Brooklyn residents braved the cold Tuesday to rally for bus service in an area where they feel stranded.
Those in attendance demanded a revival of the east-west bus route across Gowanus, connecting the waterfront communities to Central Brooklyn. Local leaders say the B71 route was cut in 2010 even though it served nine schools, three senior centers and multiple public housing complexes.
"One reason it had low ridership was that it didn't run very often, and you couldn't plan your day around it. You had to walk or take a taxi," says Cathy Alexander, of Red Hook.
Councilman Brad Lander delivered signatures from more than 1,000 residents at an open house on the Brooklyn Bus Redesign Plan.
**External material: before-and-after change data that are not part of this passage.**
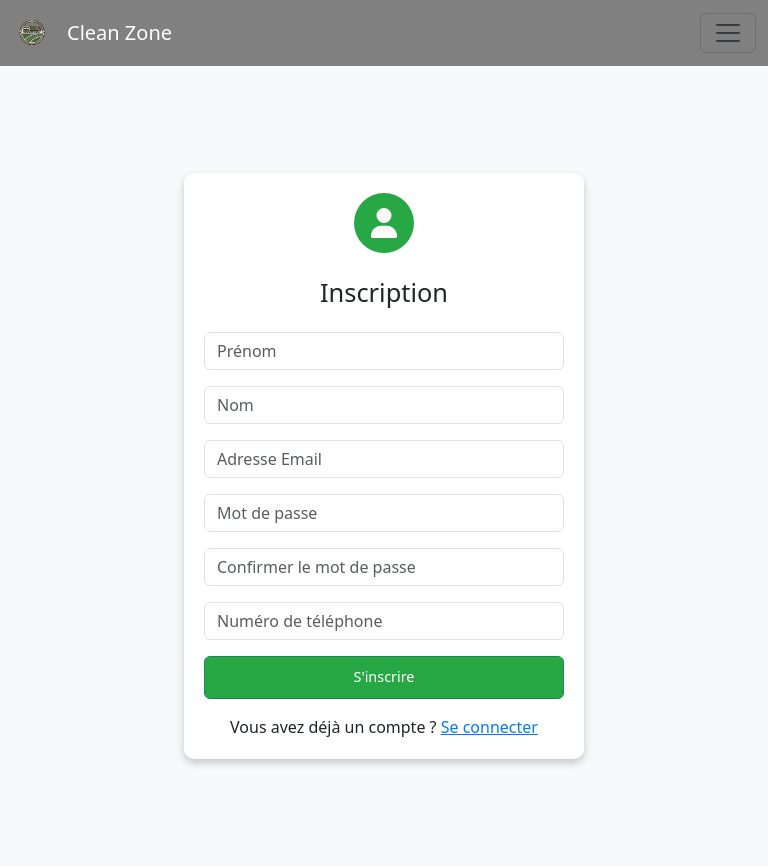
Repository: SystemInfoGeo/QGISproject
Page: /signup (app in NEXT/)
An editor plug-in stored every save of this project. The page is shown before and after the next save, followed by the edit.
The browser window is 768 px wide. The pictures show the whole page.
The project was rebuilt for these pictures with package versions that can differ from the ones it lists, and the page was loaded fresh each time. The framework's server and built-in components were replaced by stand-ins that run in the browser. Also part of the build but not shown: NEXT/next.config.mjs.

Above is the page before, as saved 2024-09-16 18:05:52.

### NEXT/pages/_app.js
// pages/_app.js
import { AuthProvider } from '../context/AuthContext';
import 'bootstrap/dist/css/bootstrap.min.css'; // Import Bootstrap CSS ici

function MyApp({ Component, pageProps }) {
  return (
    <AuthProvider>
      <Component {...pageProps} />
    </AuthProvider>
  );
}

export default MyApp;

### NEXT/pages/signup.js
import { useState } from 'react';
import axios from 'axios';
import { useRouter } from 'next/router';
import 'bootstrap/dist/css/bootstrap.min.css'; // Importation de Bootstrap pour le style
import Navbar from '../components/Navbar';
import { FontAwesomeIcon } from '@fortawesome/react-fontawesome';
import { faUser } from '@fortawesome/free-solid-svg-icons'; // Importer l'icône utilisateur
import '../styles/Signup.css'; // Import du fichier CSS externe

const Signup = () => {
  const [email, setEmail] = useState('');
  const [password, setPassword] = useState('');
  const [confirmPassword, setConfirmPassword] = useState('');
  const [firstName, setFirstName] = useState('');
  const [lastName, setLastName] = useState('');
  const [phoneNumber, setPhoneNumber] = useState('');
  const [error, setError] = useState('');
  const [loading, setLoading] = useState(false);
  const router = useRouter();

  const handleSubmit = async (e) => {
    e.preventDefault();
    setError('');
    setLoading(true);

    if (password !== confirmPassword) {
      setError('Les mots de passe ne correspondent pas.');
      setLoading(false);
      return;
    }

    const emailPattern = /^[^\s@]+@[^\s@]+\.[^\s@]+$/;
    if (!emailPattern.test(email)) {
      setError('Adresse email invalide.');
      setLoading(false);
      return;
    }

    const phonePattern = /^[0-9]{10,15}$/;
    if (!phonePattern.test(phoneNumber)) {
      setError('Numéro de téléphone invalide.');
      setLoading(false);
      return;
    }

    try {
      const response = await axios.post(`${process.env.NEXT_PUBLIC_API_URL}/signup`, {
        email,
        password,
        confirm_password: confirmPassword,
        first_name: firstName,
        last_name: lastName,
        phone_number: phoneNumber
      });

      if (response.status === 201) {
        setEmail('');
        setPassword('');
        setConfirmPassword('');
        setFirstName('');
        setLastName('');
        setPhoneNumber('');

        router.push('/login');
      }
    } catch (error) {
      if (error.response && error.response.data.error) {
        setError(error.response.data.error);
      } else {
        setError('Erreur lors de l\'inscription. Veuillez réessayer.');
      }
    } finally {
      setLoading(false);
    }
  };

  return (
    <>
      <Navbar /> {/* Inclusion de la Navbar */}

      {/* Contenu principal de la page d'inscription */}
      <div className="d-flex justify-content-center align-items-center vh-100 bg-light">
        <div className="signup-container">
          <div className="signup-icon mb-4 mx-auto d-flex justify-content-center align-items-center">
            <FontAwesomeIcon icon={faUser} size="2x" className="text-white" />
          </div>
          <h3 className="text-center mb-4">Inscription</h3>
          <form onSubmit={handleSubmit}>
            <div className="mb-3">
              <input
                type="text"
                className="form-control"
                id="firstName"
                placeholder="Prénom" // Placeholder à la place de <label>
                value={firstName}
                onChange={(e) => setFirstName(e.target.value)}
                required
              />
            </div>
            <div className="mb-3">
              <input
                type="text"
                className="form-control"
                id="lastName"
                placeholder="Nom" // Placeholder à la place de <label>
                value={lastName}
                onChange={(e) => setLastName(e.target.value)}
                required
              />
            </div>
            <div className="mb-3">
              <input
                type="email"
                className="form-control"
                id="email"
                placeholder="Adresse Email" // Placeholder à la place de <label>
                value={email}
                onChange={(e) => setEmail(e.target.value)}
                required
              />
            </div>
            <div className="mb-3">
              <input
                type="password"
                className="form-control"
                id="password"
                placeholder="Mot de passe" // Placeholder à la place de <label>
                value={password}
                onChange={(e) => setPassword(e.target.value)}
                required
              />
            </div>
            <div className="mb-3">
              <input
                type="password"
                className="form-control"
                id="confirmPassword"
                placeholder="Confirmer le mot de passe" // Placeholder à la place de <label>
                value={confirmPassword}
                onChange={(e) => setConfirmPassword(e.target.value)}
                required
              />
            </div>
            <div className="mb-3">
              <input
                type="tel"
                className="form-control"
                id="phoneNumber"
                placeholder="Numéro de téléphone" // Placeholder à la place de <label>
                value={phoneNumber}
                onChange={(e) => setPhoneNumber(e.target.value)}
                required
              />
            </div>
            <button type="submit" className="btn btn-success w-100 signup-btn" disabled={loading}>
              {loading ? 'Inscription en cours...' : "S'inscrire"}
            </button>
            {error && <p className="text-danger mt-3">{error}</p>}
          </form>
          <div className="text-center mt-3">
            <span>Vous avez déjà un compte ? </span>
            <a href="/login" className="blue-link">Se connecter</a>
          </div>
        </div>
      </div>
    </>
  );
};

export default Signup;

### NEXT/context/AuthContext.js
import { createContext, useContext, useState, useEffect } from 'react';
import { Spinner } from 'react-bootstrap';
import jwt_decode from 'jwt-decode';

// Créez le contexte
const AuthContext = createContext();

// Créez un hook pour utiliser le contexte facilement
export const useAuth = () => useContext(AuthContext);

// Créer un fournisseur pour encapsuler l'état de connexion global
export const AuthProvider = ({ children }) => {
  const [loggedIn, setLoggedIn] = useState(false);
  const [loading, setLoading] = useState(true);  // Indicateur de chargement
  const [user, setUser] = useState(null);        // Stockage des informations utilisateur

  // Fonction pour vérifier la validité du token
  const isTokenValid = (token) => {
    try {
      const decodedToken = jwt_decode(token);  // Décodage du token JWT
      const currentTime = Date.now() / 1000;  // Temps actuel en secondes
      if (decodedToken.exp > currentTime) {
        return true;  // Le token est valide
      } else {
        console.warn("Le token a expiré.");
        return false;  // Le token est expiré
      }
    } catch (error) {
      console.error("Erreur lors du décodage du token:", error);
      return false;  // Le token est invalide
    }
  };

  // Vérification de la connexion au démarrage
  useEffect(() => {
    const token = localStorage.getItem('token');
    const userInfo = localStorage.getItem('user');

    // Vérification de la présence des données
    if (token && userInfo) {
      try {
        // Vérifier si le token est valide
        if (isTokenValid(token)) {
          setLoggedIn(true);

          // Essayer de parser les informations utilisateur
          try {
            const parsedUser = JSON.parse(userInfo);  // Charger les informations utilisateur
            setUser(parsedUser);
          } catch (error) {
            console.error("Erreur lors du parsing des informations utilisateur:", error);
            localStorage.removeItem('user');  // Supprimer les données corrompues
            setUser(null);
            setLoggedIn(false);
          }
        } else {
          // Le token est expiré ou invalide
          localStorage.removeItem('token');
          localStorage.removeItem('user');
          setLoggedIn(false);
        }
      } catch (error) {
        console.error("Erreur lors du traitement de la connexion:", error);
        setLoggedIn(false);
      }
    } else {
      // Si le token ou les infos utilisateur sont manquants
      console.warn("Aucun token ou informations utilisateur trouvés.");
      setLoggedIn(false);
    }

    setLoading(false);  // Fin du chargement
  }, []);

  // Fonction de connexion
  const login = (token, userInfo) => {
    if (token && userInfo) {
      localStorage.setItem('token', token);
      localStorage.setItem('user', JSON.stringify(userInfo));  // Enregistrer les informations utilisateur
      setUser(userInfo);
      setLoggedIn(true);
    } else {
      console.error("Le token ou les informations utilisateur sont manquants.");
    }
  };

  // Fonction de déconnexion
  const logout = () => {
    localStorage.removeItem('token');
    localStorage.removeItem('user');
    setUser(null);  // Réinitialiser les informations utilisateur
    setLoggedIn(false);
  };

  return (
    <AuthContext.Provider value={{ loggedIn, login, logout, loading, user }}>
      {loading ? <Spinner animation="border" role="status" /> : children} {/* Afficher un spinner si en chargement */}
    </AuthContext.Provider>
  );
};

### NEXT/components/Navbar.js
import Link from 'next/link';
import { useAuth } from '../context/AuthContext'; // Importer le hook useAuth
import 'bootstrap/dist/css/bootstrap.min.css';
import { useEffect, useState } from 'react';

export default function Navbar() {
  const { loggedIn } = useAuth(); // Utiliser le hook pour accéder à l'état de connexion
  const [userRole, setUserRole] = useState(null); // Stocker le rôle de l'utilisateur

  // Vérification du rôle de l'utilisateur lors du chargement de la page
  useEffect(() => {
    const role = localStorage.getItem('role'); // Récupérer le rôle depuis localStorage
    if (role) {
      setUserRole(role); // Mettre à jour le rôle de l'utilisateur dans le state
      console.log('Rôle de l’utilisateur:', role); // Afficher le rôle dans la console pour déboguer
    } else {
      console.log('Aucun rôle trouvé dans le localStorage');
    }
  }, []);

  return (
    <nav className="navbar navbar-expand-lg" style={{ backgroundColor: '#808080' }}>
      <div className="container-fluid">
        <a className="navbar-brand" href="/" style={{ color: 'white', display: 'flex', alignItems: 'center' }}>
          <img src="/images/logo.jpg" alt="Logo" style={{ width: '40px', height: '40px', marginRight: '15px' }} />
          Clean Zone
        </a>
        <button className="navbar-toggler" type="button" data-bs-toggle="collapse" data-bs-target="#navbarNav" aria-controls="navbarNav" aria-expanded="false" aria-label="Toggle navigation">
          <span className="navbar-toggler-icon"></span>
        </button>
        <div className="collapse navbar-collapse" id="navbarNav">
          <ul className="navbar-nav ms-auto">
            <li className="nav-item">
              <Link href="/" legacyBehavior>
                <a className="nav-link" style={{ color: 'white', marginRight: '30px' }}>Accueil</a>
              </Link>
            </li>

            <li className="nav-item">
              <Link href="/apropos" legacyBehavior>
                 <a className="nav-link" style={{ color: 'white', marginRight: '30px' }}>À propos</a>
              </Link>
            </li>

            <li className="nav-item">
              <Link href="/CARTE" legacyBehavior>
                <a className="nav-link" style={{ color: 'white', marginRight: '30px' }}>Carte</a>
              </Link>
            </li>
            <li className="nav-item">
              <Link href="/contact" legacyBehavior>
                <a className="nav-link" style={{ color: 'white', marginRight: '30px' }}>Contact</a>
              </Link>
            </li>

            {/* Affichage conditionnel basé sur l'état de connexion et le rôle */}
            {loggedIn ? (
              <li className="nav-item">
                {/* Si l'utilisateur est admin, rediriger vers le profil admin, sinon vers le profil utilisateur */}
                {userRole === 'admin' ? (
                  <Link href="/admin/profile" legacyBehavior>
                    <a className="nav-link" style={{ color: 'white', marginRight: '30px' }}>
                      Profil Admin
                    </a>
                  </Link>
                ) : (
                  <Link href="/user/profile" legacyBehavior>
                    <a className="nav-link" style={{ color: 'white', marginRight: '30px' }}>
                      Profil
                    </a>
                  </Link>
                )}
              </li>
            ) : (
              <>
                <li className="nav-item">
                  <Link href="/signup" legacyBehavior>
                    <a className="nav-link" style={{ color: 'white', marginRight: '30px' }}>S'inscrire</a>
                  </Link>
                </li>
                <li className="nav-item">
                  <Link href="/login" legacyBehavior>
                    <a className="nav-link" style={{ color: 'white' }}>Se connecter</a>
                  </Link>
                </li>
              </>
            )}
          </ul>
        </div>
      </div>
    </nav>
  );
}

### NEXT/styles/Signup.css
.signup-container {
  background: white;
  padding: 20px;
  border-radius: 10px;
  box-shadow: 0 4px 8px rgba(0, 0, 0, 0.2);
  max-width: 400px;
  width: 100%;
}

.signup-icon {
  width: 60px;
  height: 60px;
  background-color: #28a745;
  border-radius: 50%;
  display: flex;
  justify-content: center;
  align-items: center;
  margin: 0 auto 20px;
}

.signup-icon svg {
  width: 30px;
  height: 30px;
}

.signup-btn {
  background-color: #28a745;
  color: white;
}

.signup-btn:disabled {
  background-color: #94d3a2;
}

.text-danger {
  color: #dc3545 !important;
}

/* Lien d'inscription */
.text-center a {
  color: #007bff;
  transition: color 0.3s ease;
}

.text-center a:hover {
  color: #0056b3;
}

.bg-light {
  background-color: #f8f9fa !important;
}
/* Réactivité pour les petits écrans */
@media (max-width: 768px) {
  .login-box {
    max-width: 90%;
    padding: 20px;
  }

  .btn-success {
    font-size: 0.9rem;
    padding: 0.6rem;
  }

  .icon-container {
    width: 50px;
    height: 50px;
  }
}

After the next save:
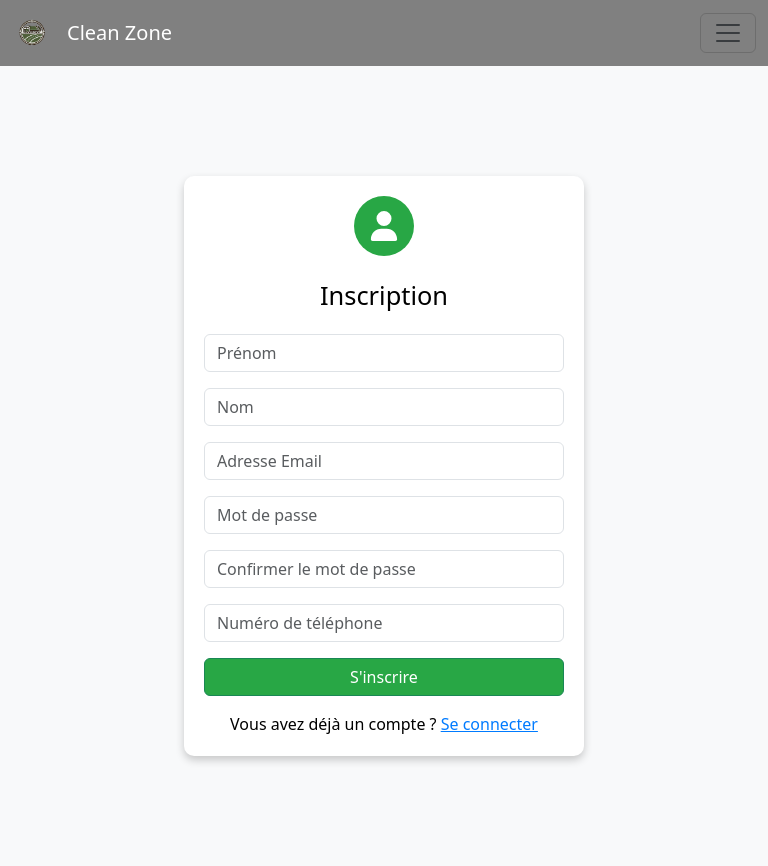
Saved 27 s later.
--- a/NEXT/styles/Signup.css
+++ b/NEXT/styles/Signup.css
@@ -1,3 +1,4 @@
+/* Conteneur principal */
 .signup-container {
   background: white;
   padding: 20px;
@@ -7,6 +8,7 @@
   width: 100%;
 }
 
+/* Icône de l'inscription */
 .signup-icon {
   width: 60px;
   height: 60px;
@@ -23,6 +25,7 @@
   height: 30px;
 }
 
+/* Bouton d'inscription */
 .signup-btn {
   background-color: #28a745;
   color: white;
@@ -32,37 +35,27 @@
   background-color: #94d3a2;
 }
 
+/* Message d'erreur */
 .text-danger {
   color: #dc3545 !important;
 }
 
-/* Lien d'inscription */
-.text-center a {
-  color: #007bff;
+/* Style pour "Vous avez déjà un compte ? Se connecter" */
+.text-center {
+  color: #000; /* Le texte normal est en noir */
+}
+
+.blue-link {
+  color: #007bff; /* Se connecter en bleu */
+  text-decoration: underline; /* Souligner le lien */
   transition: color 0.3s ease;
 }
 
-.text-center a:hover {
-  color: #0056b3;
+.blue-link:hover {
+  color: #0056b3; /* Lien bleu plus foncé au survol */
 }
 
+/* Background général */
 .bg-light {
   background-color: #f8f9fa !important;
 }
-/* Réactivité pour les petits écrans */
-@media (max-width: 768px) {
-  .login-box {
-    max-width: 90%;
-    padding: 20px;
-  }
-
-  .btn-success {
-    font-size: 0.9rem;
-    padding: 0.6rem;
-  }
-
-  .icon-container {
-    width: 50px;
-    height: 50px;
-  }
-}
In the years since the service was cut, residents say the neighborhood has grown exponentially.
"Especially with the advent of new businesses coming to Red Hook, with hundreds and hundreds of trucks and over 1,000 employees, that gridlock will take place throughout the community," says John McGettrick, of Red Hook.
But one Park Slope resident fears the change, and believes there should be an alternative.
"There's a firehouse on Union Street. There's traffic backed up to 5th Avenue and I think having this bus, this route going right past all of these already congested avenues, and the firehouse, and nine schools is going to make this even more difficult," says Ann McNamara.
The MTA says in part, "We're looking at a variety of factors, including changes in population and work centers, as well as ridership demand and public comment."